Dressed in their Halloween best as they await the parade are, from left: Roger Kriegl, 7; John Yirrell, 7; Cyran Willis, 7; and Camron Genoter, 7, all of Pelham, VALLEY DISPATCH/BENJAMIN J. MCELROY

BY JENNIFER AMY MYERS, Valley Dispatch Staff

PELHAM — The unaware may have thought the entire town was burning to the ground at 5:30 p.m. on Oct. 22, as the townwide fire alarm wailed from the center of town and four Fire Department vehicles screeched down Marsh Road, honking their horns and blaring their sirens.

The fire engines were closely followed by 300 residents, including Darth Vader, Piglet, Spiderman, and a plethora of pretty princesses. The only smoke was from spooky dry ice and there was no fire. It was the seventh annual Horribles Parade, sponsored by the Pelham Fire Department.
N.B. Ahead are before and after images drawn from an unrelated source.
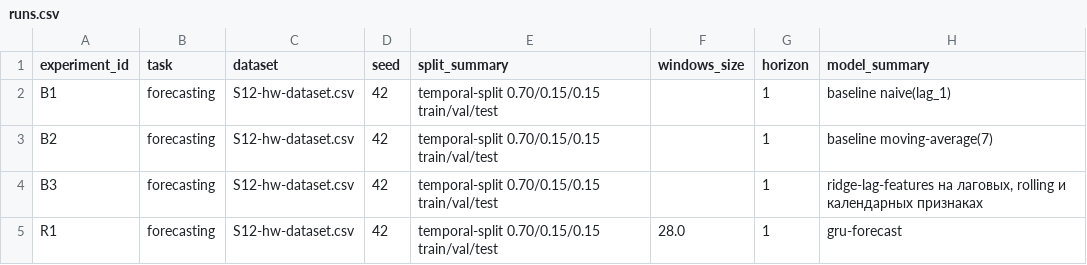
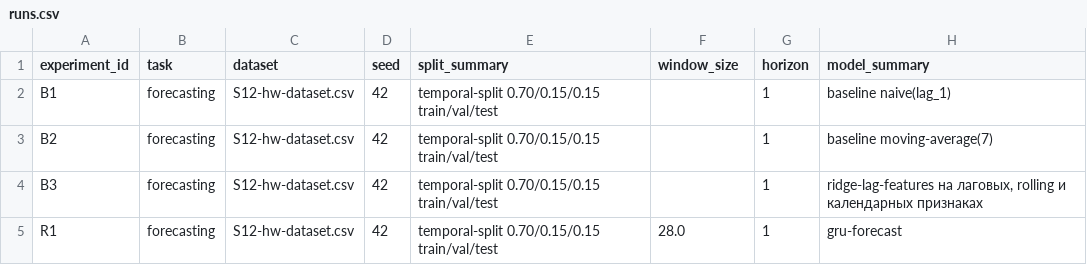
Before and after one commit to x446688/aie, a CSV file: homeworks/HW12/artifacts/runs.csv, drawn as a sheet; only a part is shown; the diff names each change by its address in the sheet, - before the commit and + after, or states it on an @@ line.

```diff
--- a/homeworks/HW12/artifacts/runs.csv
+++ b/homeworks/HW12/artifacts/runs.csv
-F1: windows_size
+F1: window_size
```
Also changed, not shown: 1 other file.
The parade marched from the fire station to the Pelham Memorial School, and the spirit of the happy Halloweeners weren’t hampered as a light drizzle fell over the Horribles parade, which was anything but horrible.

“On Halloween there isn’t a lot of time to observe and really check out everyone’s costumes,” said Elena Resendes, who walked the parade route with her daughter Amanda, 11. “The kids really look forward to this.”

Amanda, clad is psychedelic flower-covered bell bottoms, a funky patchwork coat, and round red sunglasses, all accented by a peace sign tattoo on her forehead, said she could not believe people actually wore those things in the 1960s and 1970, calling them “just too weird.”

Elena quickly defended the hippies of yore, declaring that Amanda’s day-to- day clothes are equally as strange.

“Her regular clothes could have passed for this,” she laughed. “She has naturally odd taste.”

The parade was started seven years ago by Pelham firefighter Richard Hanegan, who was the president of the firefighters union at the time.

“We were looking for something that we could do for the community throughout the year,” he said. “We already had our Christmas Yuletide thing, and the people really seem to love it and come back every year.”

Cinderella (aka Ashlee Locke, 5) found no difficulty in trotting up Marsh Road in plastic high-heeled shoes and a blue ballgown with matching opera-length gloves, her hair in a sophisticated up-do, held in place by a shimmering, bejeweled blue tiara. She was a princess on a mission — get to the M&Ms.

After getting all hopped up on sugar, the kids were loaded onto hay rides, one a gentle and fun ride for the younger kids and the other a scary trip through the woods for those with a more adventurous spirit.

“On the scary ride we have people chasing the hay ride with chainsaws, dead people hanging in trees, stuff like that,” Hanegan said. “It’s pretty wild and a lot of fun.”

Have a story idea? E-mail Jennifer Amy Myers at jmyers@thevalleydispatch.com.